As Taylor describes it, the once-in-a-lifetime moment "...seemed like this was the next big step. It felt necessary and 'onward and upward.'" Taylor acknowledges that Marvel was looking to shake things up with Thor: The Dark World and that he was called in to "bring some Game of Thrones to it." Of course, that didn't quite pan out as the film underwent several changes throughout filming and post-production. Taylor goes into greater detail:

"The version I had started off with had more childlike wonder; there was this imagery of children, which started the whole thing. There was a slightly more magical quality. There was weird stuff going on back on Earth because of the convergence that allowed for some of these magical realism things. And there were major plot differences that were inverted in the cutting room and with additional photography — people [such as Loki] who had died were not dead, people who had broken up were back together again. I think I would like my version."

This might be the most candid Taylor has ever been regarding his experiences with The Dark World. Clearly much of the actual plot remained in flux throughout shooting with major aspects of the script changing at any given moment, so it couldn't have been easy to have a front row seat in witnessing the film he intended to make (which I very much would've liked to see) turn into something else entirely. To his credit, he seems to understand where Marvel was coming from and recognizes his own limits.

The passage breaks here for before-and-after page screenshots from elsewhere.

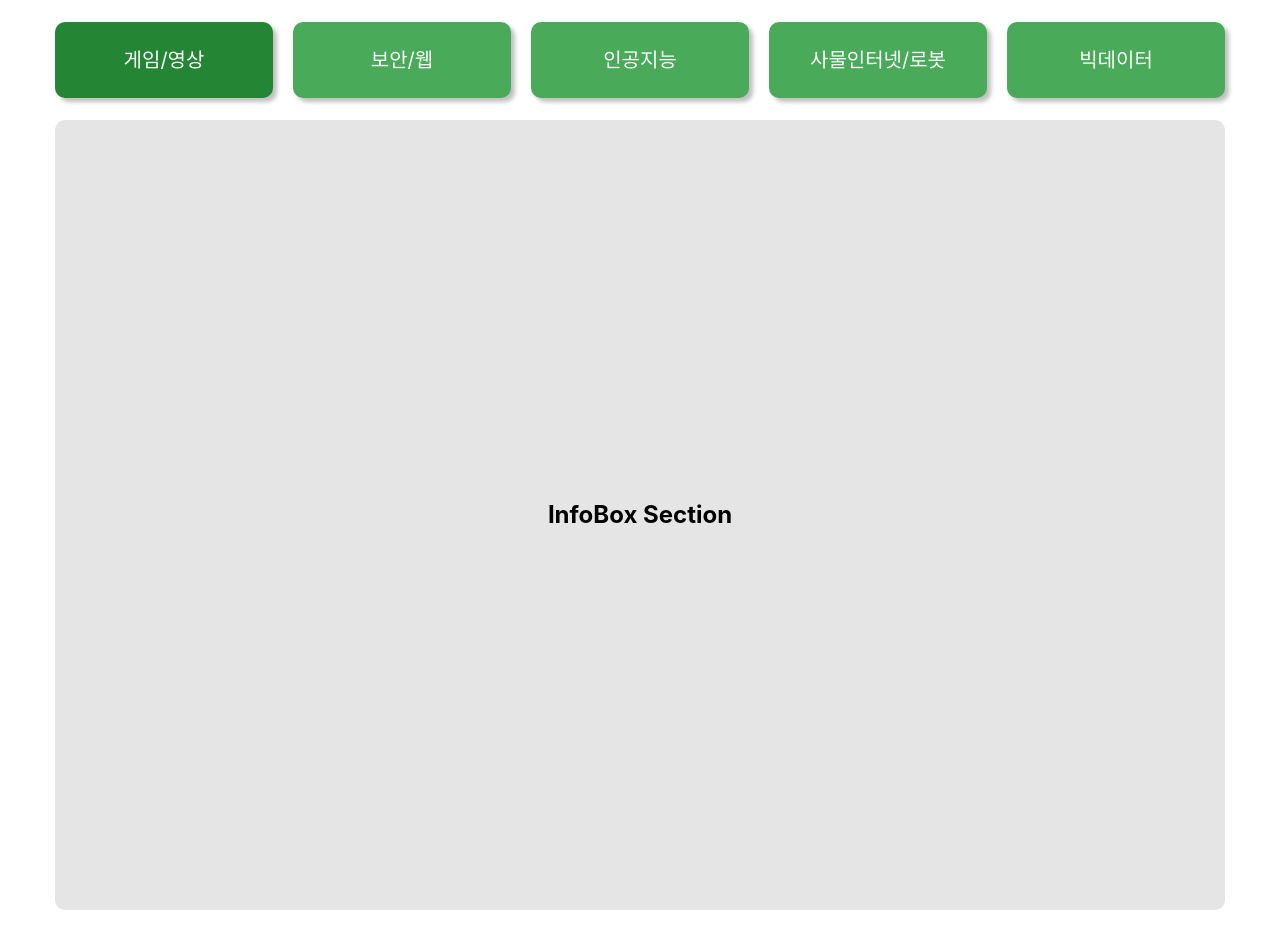
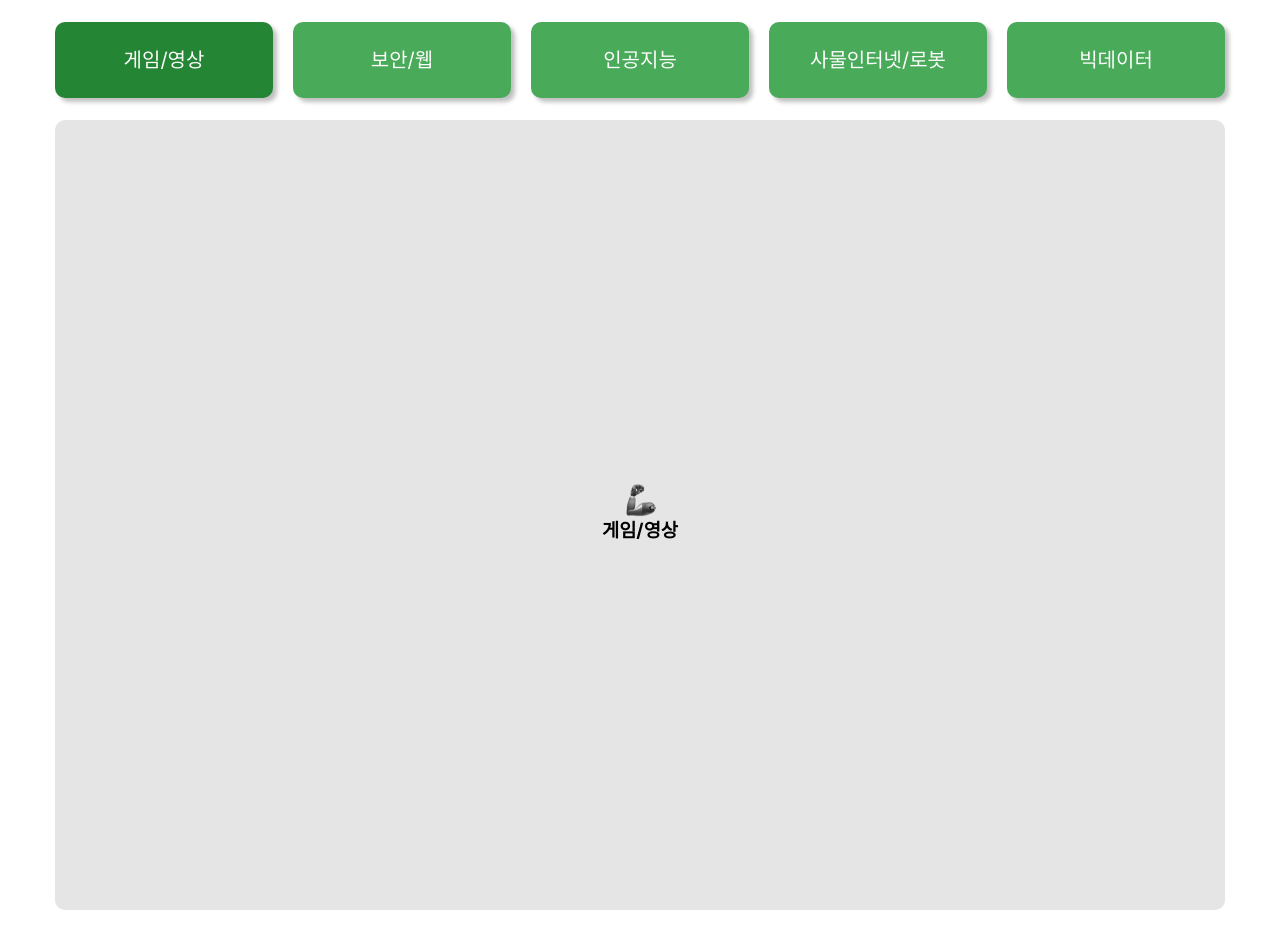
Before and after one commit to karpitony/monorepo-test, a React (Vite) app: page / in a window 1280 px wide. Shown: the part 380-1328 px from the top of the page. Built offline with nearby package versions, Linux system fonts and the light colour scheme; a web font is replaced by a local one.

Commit message:
feat: InfoBox로 선택된 트랙 내려보내기 + 내부 스타일 추가

```diff
--- a/src/pages/Main/Tracks/InfoBox.styled.ts
+++ b/src/pages/Main/Tracks/InfoBox.styled.ts
@@ -5,6 +5,7 @@ export const Container = styled.div`
   height: 790px;
   background: var(--FarmSystem_LightGrey);
   border-radius: 10px;
+  padding: 50px 60px;
 
   display: flex;
   flex-direction: column;
--- a/src/pages/Main/Tracks/InfoBox.tsx
+++ b/src/pages/Main/Tracks/InfoBox.tsx
@@ -1,9 +1,16 @@
 import * as S from './InfoBox.styled';
+import RobotArm from '@/assets/Icons/robotarm.png';
+import { TrackDataInterface } from './TracksData';
 
-export default function InfoBox() {
+interface InfoBoxProps {
+  selectedTrack: TrackDataInterface;
+}
+
+export default function InfoBox({ selectedTrack }: InfoBoxProps) {
   return (
     <S.Container>
-      <h2>InfoBox Section</h2>
+      <img src={RobotArm} alt="Robot Arm" />
+      <h3>{selectedTrack.name}</h3>
     </S.Container>
   );
 }
--- a/src/pages/Main/Tracks/Tracks.tsx
+++ b/src/pages/Main/Tracks/Tracks.tsx
@@ -30,7 +30,7 @@ export default function Tracks() {
             </S.TrackButton>
           ))}
         </S.ButtonContainer>
-        <InfoBox />
+        <InfoBox selectedTrack={selectedTrack}/>
       </S.CenterContainer>
     </S.Container>
   );
```
Also changed, not shown: src/assets/Icons/robotarm.png (added).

"I really admire the skill set of somebody who can go in with a very personal vision — like Taika Waititi or James Gunn — and manage to combine it with the big corporate demands. I think my skill set may be different."

Alan Taylor vs the Pressures of Terminator

Within months of working on The Dark World, Alan Taylor subsequently found himself courted to direct another franchise picture. That didn't go very well, either.

Much like ThorTerminator: Genisys was a critical dud despite grossing a respectable sum at the box office. But this time around, Taylor admits that he ignored some warning signs (including his girlfriend, who read the script and told him to work on something "personal" instead) and forged ahead because the opportunity was simply too tempting to pass up.

"All the voices in my head, and all the ones around me, were saying I should do it because who didn't love the first two films? I thought we would go in and fix the script and everything could be great."

This is as understandable a position as there is in filmmaking. In-demand directors can find themselves in an impossible spot where they can either listen to their gut and walk away from a risky project on a scale that they may never approach ever again (which is what Patty Jenkins did when she turned down the Thor 2 gig previously), or they can try to make the most of a messy situation and hope for the best. Taylor attempted to do the latter and, unfortunately, it didn't work out as planned. Take it from the man himself, who is brutally honest about how hard he took the poor reception to Genisys.

"I had lost the will to make movies. I lost the will to live as a director. I'm not blaming any person for that. The process was not good for me. So I came out of it having to rediscover the joy of filmmaking."

Thankfully, he's had much better days since and currently has his hands full with The Many Saints of Newark. Some people may see his name attached to the upcoming movie and only remember his most high-profile misfires, but there's a very good reason why he was brought back to the Sopranos series on which he first left such an indelible mark. Fingers crossed that pivoting to prequel territory helps him fare better than those earlier franchise sequels.

The Many Saints of Newark is due in theaters on October 1, 2021.